• _EXERCISE GOAL_
Down to the last line, retype the records below exactly and skip the pictures.

• _DATA UNDER STUDY_
--- START ---

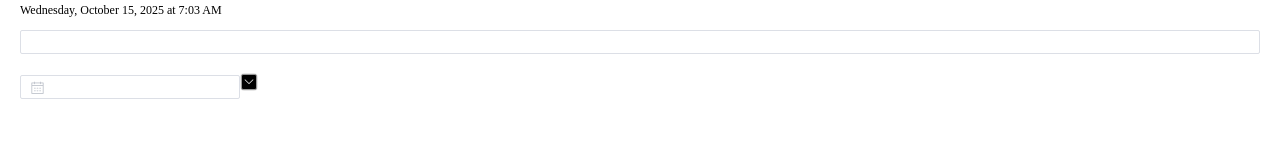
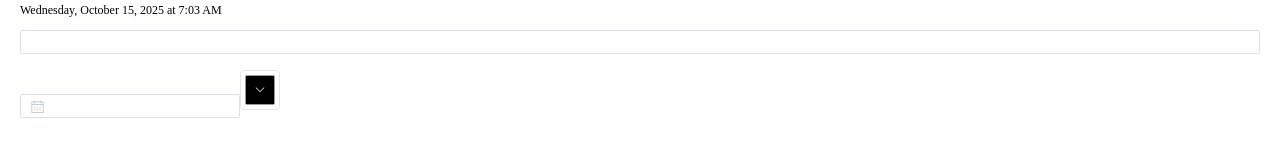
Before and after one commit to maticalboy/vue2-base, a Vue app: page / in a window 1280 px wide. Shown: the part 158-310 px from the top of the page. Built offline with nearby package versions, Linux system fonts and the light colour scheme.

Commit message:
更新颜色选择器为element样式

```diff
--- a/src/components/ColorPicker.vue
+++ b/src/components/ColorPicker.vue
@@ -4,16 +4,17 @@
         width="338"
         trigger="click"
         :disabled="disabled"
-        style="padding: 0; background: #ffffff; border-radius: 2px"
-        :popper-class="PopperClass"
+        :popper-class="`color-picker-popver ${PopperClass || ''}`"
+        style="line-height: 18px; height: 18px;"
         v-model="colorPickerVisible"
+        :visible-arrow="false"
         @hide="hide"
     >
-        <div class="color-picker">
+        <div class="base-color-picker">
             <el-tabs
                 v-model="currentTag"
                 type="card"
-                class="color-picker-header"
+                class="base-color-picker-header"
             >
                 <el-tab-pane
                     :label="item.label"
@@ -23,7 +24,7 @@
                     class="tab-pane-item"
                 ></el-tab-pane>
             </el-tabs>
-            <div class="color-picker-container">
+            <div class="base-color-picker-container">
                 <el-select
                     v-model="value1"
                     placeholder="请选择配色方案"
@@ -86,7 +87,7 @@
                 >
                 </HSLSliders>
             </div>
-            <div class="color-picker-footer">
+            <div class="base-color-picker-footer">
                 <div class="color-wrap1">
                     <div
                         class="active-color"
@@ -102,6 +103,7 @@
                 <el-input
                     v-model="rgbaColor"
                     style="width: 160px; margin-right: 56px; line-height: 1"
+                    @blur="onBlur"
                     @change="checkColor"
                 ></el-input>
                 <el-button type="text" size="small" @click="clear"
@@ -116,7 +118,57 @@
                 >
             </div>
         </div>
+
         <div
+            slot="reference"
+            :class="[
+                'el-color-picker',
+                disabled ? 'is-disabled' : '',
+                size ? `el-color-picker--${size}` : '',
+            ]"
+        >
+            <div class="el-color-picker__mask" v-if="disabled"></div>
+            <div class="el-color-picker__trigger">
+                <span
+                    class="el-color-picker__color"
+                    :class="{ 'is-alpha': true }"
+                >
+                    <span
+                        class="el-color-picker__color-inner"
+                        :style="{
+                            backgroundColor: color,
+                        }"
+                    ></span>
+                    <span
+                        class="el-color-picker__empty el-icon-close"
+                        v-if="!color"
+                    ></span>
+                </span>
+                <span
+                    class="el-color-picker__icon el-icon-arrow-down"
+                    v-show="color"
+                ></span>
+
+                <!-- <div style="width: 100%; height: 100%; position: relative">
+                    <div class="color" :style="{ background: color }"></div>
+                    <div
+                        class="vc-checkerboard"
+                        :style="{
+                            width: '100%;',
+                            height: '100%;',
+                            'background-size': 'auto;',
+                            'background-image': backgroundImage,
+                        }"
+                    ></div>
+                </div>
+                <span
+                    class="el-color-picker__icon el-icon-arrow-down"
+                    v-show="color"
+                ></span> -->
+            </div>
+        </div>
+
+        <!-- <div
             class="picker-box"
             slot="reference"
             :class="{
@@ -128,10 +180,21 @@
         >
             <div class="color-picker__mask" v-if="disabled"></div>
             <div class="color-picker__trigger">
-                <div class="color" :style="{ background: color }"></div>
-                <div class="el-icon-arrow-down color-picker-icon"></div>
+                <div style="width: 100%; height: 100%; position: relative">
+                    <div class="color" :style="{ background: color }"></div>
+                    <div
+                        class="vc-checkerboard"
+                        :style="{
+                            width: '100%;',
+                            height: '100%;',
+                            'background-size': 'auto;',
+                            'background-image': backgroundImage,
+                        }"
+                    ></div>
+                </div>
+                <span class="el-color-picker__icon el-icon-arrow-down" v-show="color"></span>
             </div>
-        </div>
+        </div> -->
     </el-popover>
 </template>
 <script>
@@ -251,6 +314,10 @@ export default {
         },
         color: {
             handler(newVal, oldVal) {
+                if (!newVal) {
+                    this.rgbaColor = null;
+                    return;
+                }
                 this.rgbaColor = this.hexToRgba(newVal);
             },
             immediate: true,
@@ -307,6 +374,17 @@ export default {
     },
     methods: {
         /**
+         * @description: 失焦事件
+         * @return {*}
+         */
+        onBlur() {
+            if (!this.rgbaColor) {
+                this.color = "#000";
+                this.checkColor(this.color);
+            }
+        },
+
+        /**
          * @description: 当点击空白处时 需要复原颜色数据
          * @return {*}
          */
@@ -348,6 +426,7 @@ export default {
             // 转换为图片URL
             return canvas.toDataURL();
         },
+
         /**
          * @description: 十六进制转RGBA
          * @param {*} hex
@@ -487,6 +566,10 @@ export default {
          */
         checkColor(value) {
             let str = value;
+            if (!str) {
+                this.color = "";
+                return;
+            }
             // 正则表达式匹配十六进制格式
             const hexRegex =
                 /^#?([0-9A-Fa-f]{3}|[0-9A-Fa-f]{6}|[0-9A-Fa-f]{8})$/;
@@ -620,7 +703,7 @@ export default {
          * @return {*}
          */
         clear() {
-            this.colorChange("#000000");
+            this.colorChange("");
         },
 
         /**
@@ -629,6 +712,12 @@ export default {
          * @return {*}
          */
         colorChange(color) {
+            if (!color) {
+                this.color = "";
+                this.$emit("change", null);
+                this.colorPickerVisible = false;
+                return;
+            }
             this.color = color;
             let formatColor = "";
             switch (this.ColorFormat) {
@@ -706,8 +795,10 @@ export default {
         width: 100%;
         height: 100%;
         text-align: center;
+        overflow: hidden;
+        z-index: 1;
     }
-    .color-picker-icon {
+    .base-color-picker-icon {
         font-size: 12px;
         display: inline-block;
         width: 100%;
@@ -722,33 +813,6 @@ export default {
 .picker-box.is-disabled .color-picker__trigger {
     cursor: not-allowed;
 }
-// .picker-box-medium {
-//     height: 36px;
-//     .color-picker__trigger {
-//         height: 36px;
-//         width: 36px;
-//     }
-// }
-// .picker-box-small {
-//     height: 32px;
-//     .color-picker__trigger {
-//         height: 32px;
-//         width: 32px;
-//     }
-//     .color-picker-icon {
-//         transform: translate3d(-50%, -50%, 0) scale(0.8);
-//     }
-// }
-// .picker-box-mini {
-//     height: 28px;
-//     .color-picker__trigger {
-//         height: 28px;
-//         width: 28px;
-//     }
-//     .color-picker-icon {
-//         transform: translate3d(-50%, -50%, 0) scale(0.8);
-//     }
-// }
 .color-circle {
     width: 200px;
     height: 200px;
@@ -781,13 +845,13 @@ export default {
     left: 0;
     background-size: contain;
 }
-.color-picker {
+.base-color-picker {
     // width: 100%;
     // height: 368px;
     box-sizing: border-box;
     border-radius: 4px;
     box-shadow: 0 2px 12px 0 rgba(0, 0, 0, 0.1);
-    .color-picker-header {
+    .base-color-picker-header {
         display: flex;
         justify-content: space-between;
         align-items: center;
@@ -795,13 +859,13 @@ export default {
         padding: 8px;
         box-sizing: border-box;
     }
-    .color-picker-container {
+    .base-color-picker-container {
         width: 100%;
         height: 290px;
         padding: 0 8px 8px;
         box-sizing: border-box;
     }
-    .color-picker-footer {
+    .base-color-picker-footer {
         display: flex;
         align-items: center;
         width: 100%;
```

--- END ---

• _SOLUTION TO THE EXERCISE_
Before and after one commit to maticalboy/vue2-base, a Vue app: page / in a window 1280 px wide. Shown: the part 158-310 px from the top of the page. Built offline with nearby package versions, Linux system fonts and the light colour scheme.

Commit message:
更新颜色选择器为element样式

```diff
--- a/src/components/ColorPicker.vue
+++ b/src/components/ColorPicker.vue
@@ -4,16 +4,17 @@
         width="338"
         trigger="click"
         :disabled="disabled"
-        style="padding: 0; background: #ffffff; border-radius: 2px"
-        :popper-class="PopperClass"
+        :popper-class="`color-picker-popver ${PopperClass || ''}`"
+        style="line-height: 18px; height: 18px;"
         v-model="colorPickerVisible"
+        :visible-arrow="false"
         @hide="hide"
     >
-        <div class="color-picker">
+        <div class="base-color-picker">
             <el-tabs
                 v-model="currentTag"
                 type="card"
-                class="color-picker-header"
+                class="base-color-picker-header"
             >
                 <el-tab-pane
                     :label="item.label"
@@ -23,7 +24,7 @@
                     class="tab-pane-item"
                 ></el-tab-pane>
             </el-tabs>
-            <div class="color-picker-container">
+            <div class="base-color-picker-container">
                 <el-select
                     v-model="value1"
                     placeholder="请选择配色方案"
@@ -86,7 +87,7 @@
                 >
                 </HSLSliders>
             </div>
-            <div class="color-picker-footer">
+            <div class="base-color-picker-footer">
                 <div class="color-wrap1">
                     <div
                         class="active-color"
@@ -102,6 +103,7 @@
                 <el-input
                     v-model="rgbaColor"
                     style="width: 160px; margin-right: 56px; line-height: 1"
+                    @blur="onBlur"
                     @change="checkColor"
                 ></el-input>
                 <el-button type="text" size="small" @click="clear"
@@ -116,7 +118,57 @@
                 >
             </div>
         </div>
+
         <div
+            slot="reference"
+            :class="[
+                'el-color-picker',
+                disabled ? 'is-disabled' : '',
+                size ? `el-color-picker--${size}` : '',
+            ]"
+        >
+            <div class="el-color-picker__mask" v-if="disabled"></div>
+            <div class="el-color-picker__trigger">
+                <span
+                    class="el-color-picker__color"
+                    :class="{ 'is-alpha': true }"
+                >
+                    <span
+                        class="el-color-picker__color-inner"
+                        :style="{
+                            backgroundColor: color,
+                        }"
+                    ></span>
+                    <span
+                        class="el-color-picker__empty el-icon-close"
+                        v-if="!color"
+                    ></span>
+                </span>
+                <span
+                    class="el-color-picker__icon el-icon-arrow-down"
+                    v-show="color"
+                ></span>
+
+                <!-- <div style="width: 100%; height: 100%; position: relative">
+                    <div class="color" :style="{ background: color }"></div>
+                    <div
+                        class="vc-checkerboard"
+                        :style="{
+                            width: '100%;',
+                            height: '100%;',
+                            'background-size': 'auto;',
+                            'background-image': backgroundImage,
+                        }"
+                    ></div>
+                </div>
+                <span
+                    class="el-color-picker__icon el-icon-arrow-down"
+                    v-show="color"
+                ></span> -->
+            </div>
+        </div>
+
+        <!-- <div
             class="picker-box"
             slot="reference"
             :class="{
@@ -128,10 +180,21 @@
         >
             <div class="color-picker__mask" v-if="disabled"></div>
             <div class="color-picker__trigger">
-                <div class="color" :style="{ background: color }"></div>
-                <div class="el-icon-arrow-down color-picker-icon"></div>
+                <div style="width: 100%; height: 100%; position: relative">
+                    <div class="color" :style="{ background: color }"></div>
+                    <div
+                        class="vc-checkerboard"
+                        :style="{
+                            width: '100%;',
+                            height: '100%;',
+                            'background-size': 'auto;',
+                            'background-image': backgroundImage,
+                        }"
+                    ></div>
+                </div>
+                <span class="el-color-picker__icon el-icon-arrow-down" v-show="color"></span>
             </div>
-        </div>
+        </div> -->
     </el-popover>
 </template>
 <script>
@@ -251,6 +314,10 @@ export default {
         },
         color: {
             handler(newVal, oldVal) {
+                if (!newVal) {
+                    this.rgbaColor = null;
+                    return;
+                }
                 this.rgbaColor = this.hexToRgba(newVal);
             },
             immediate: true,
@@ -307,6 +374,17 @@ export default {
     },
     methods: {
         /**
+         * @description: 失焦事件
+         * @return {*}
+         */
+        onBlur() {
+            if (!this.rgbaColor) {
+                this.color = "#000";
+                this.checkColor(this.color);
+            }
+        },
+
+        /**
          * @description: 当点击空白处时 需要复原颜色数据
          * @return {*}
          */
@@ -348,6 +426,7 @@ export default {
             // 转换为图片URL
             return canvas.toDataURL();
         },
+
         /**
          * @description: 十六进制转RGBA
          * @param {*} hex
@@ -487,6 +566,10 @@ export default {
          */
         checkColor(value) {
             let str = value;
+            if (!str) {
+                this.color = "";
+                return;
+            }
             // 正则表达式匹配十六进制格式
             const hexRegex =
                 /^#?([0-9A-Fa-f]{3}|[0-9A-Fa-f]{6}|[0-9A-Fa-f]{8})$/;
@@ -620,7 +703,7 @@ export default {
          * @return {*}
          */
         clear() {
-            this.colorChange("#000000");
+            this.colorChange("");
         },
 
         /**
@@ -629,6 +712,12 @@ export default {
          * @return {*}
          */
         colorChange(color) {
+            if (!color) {
+                this.color = "";
+                this.$emit("change", null);
+                this.colorPickerVisible = false;
+                return;
+            }
             this.color = color;
             let formatColor = "";
             switch (this.ColorFormat) {
@@ -706,8 +795,10 @@ export default {
         width: 100%;
         height: 100%;
         text-align: center;
+        overflow: hidden;
+        z-index: 1;
     }
-    .color-picker-icon {
+    .base-color-picker-icon {
         font-size: 12px;
         display: inline-block;
         width: 100%;
@@ -722,33 +813,6 @@ export default {
 .picker-box.is-disabled .color-picker__trigger {
     cursor: not-allowed;
 }
-// .picker-box-medium {
-//     height: 36px;
-//     .color-picker__trigger {
-//         height: 36px;
-//         width: 36px;
-//     }
-// }
-// .picker-box-small {
-//     height: 32px;
-//     .color-picker__trigger {
-//         height: 32px;
-//         width: 32px;
-//     }
-//     .color-picker-icon {
-//         transform: translate3d(-50%, -50%, 0) scale(0.8);
-//     }
-// }
-// .picker-box-mini {
-//     height: 28px;
-//     .color-picker__trigger {
-//         height: 28px;
-//         width: 28px;
-//     }
-//     .color-picker-icon {
-//         transform: translate3d(-50%, -50%, 0) scale(0.8);
-//     }
-// }
 .color-circle {
     width: 200px;
     height: 200px;
@@ -781,13 +845,13 @@ export default {
     left: 0;
     background-size: contain;
 }
-.color-picker {
+.base-color-picker {
     // width: 100%;
     // height: 368px;
     box-sizing: border-box;
     border-radius: 4px;
     box-shadow: 0 2px 12px 0 rgba(0, 0, 0, 0.1);
-    .color-picker-header {
+    .base-color-picker-header {
         display: flex;
         justify-content: space-between;
         align-items: center;
@@ -795,13 +859,13 @@ export default {
         padding: 8px;
         box-sizing: border-box;
     }
-    .color-picker-container {
+    .base-color-picker-container {
         width: 100%;
         height: 290px;
         padding: 0 8px 8px;
         box-sizing: border-box;
     }
-    .color-picker-footer {
+    .base-color-picker-footer {
         display: flex;
         align-items: center;
         width: 100%;
```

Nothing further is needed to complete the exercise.